**Problem**
Identify and copy all lines of the material where the string "software" is found.

Segment Open

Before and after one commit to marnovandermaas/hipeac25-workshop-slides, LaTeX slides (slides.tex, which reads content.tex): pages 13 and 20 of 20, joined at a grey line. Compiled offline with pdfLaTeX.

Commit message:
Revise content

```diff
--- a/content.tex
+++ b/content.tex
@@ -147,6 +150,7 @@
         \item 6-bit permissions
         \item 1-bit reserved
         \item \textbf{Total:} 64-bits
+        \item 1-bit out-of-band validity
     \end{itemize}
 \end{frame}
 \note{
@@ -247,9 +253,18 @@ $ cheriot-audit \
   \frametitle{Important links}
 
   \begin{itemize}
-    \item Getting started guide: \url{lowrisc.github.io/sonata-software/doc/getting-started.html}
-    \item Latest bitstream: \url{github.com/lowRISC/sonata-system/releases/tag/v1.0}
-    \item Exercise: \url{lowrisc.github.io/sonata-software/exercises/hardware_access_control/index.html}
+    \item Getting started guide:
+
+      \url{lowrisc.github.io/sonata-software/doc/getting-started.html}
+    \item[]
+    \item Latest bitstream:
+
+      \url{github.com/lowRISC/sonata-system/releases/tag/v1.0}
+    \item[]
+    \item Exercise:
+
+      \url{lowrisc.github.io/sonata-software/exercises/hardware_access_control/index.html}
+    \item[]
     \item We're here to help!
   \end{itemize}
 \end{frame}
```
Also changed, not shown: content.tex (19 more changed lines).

Segment Closed
Segment Open

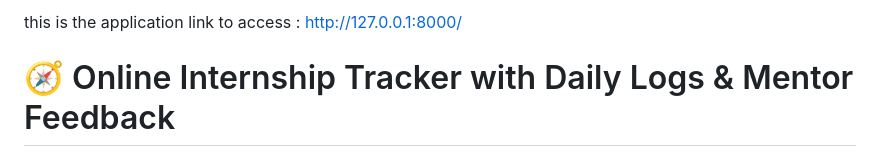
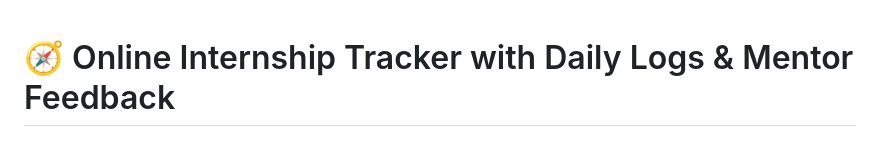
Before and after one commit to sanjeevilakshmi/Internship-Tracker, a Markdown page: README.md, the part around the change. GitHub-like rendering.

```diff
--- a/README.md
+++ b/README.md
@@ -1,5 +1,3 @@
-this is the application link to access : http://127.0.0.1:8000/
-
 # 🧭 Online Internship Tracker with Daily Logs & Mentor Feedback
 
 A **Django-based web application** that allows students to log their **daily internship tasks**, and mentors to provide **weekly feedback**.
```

Segment Closed

**Result of the exercise**
-    \item Getting started guide: \url{lowrisc.github.io/sonata-software/doc/getting-started.html}
-    \item Exercise: \url{lowrisc.github.io/sonata-software/exercises/hardware_access_control/index.html}
+      \url{lowrisc.github.io/sonata-software/doc/getting-started.html}
+      \url{lowrisc.github.io/sonata-software/exercises/hardware_access_control/index.html}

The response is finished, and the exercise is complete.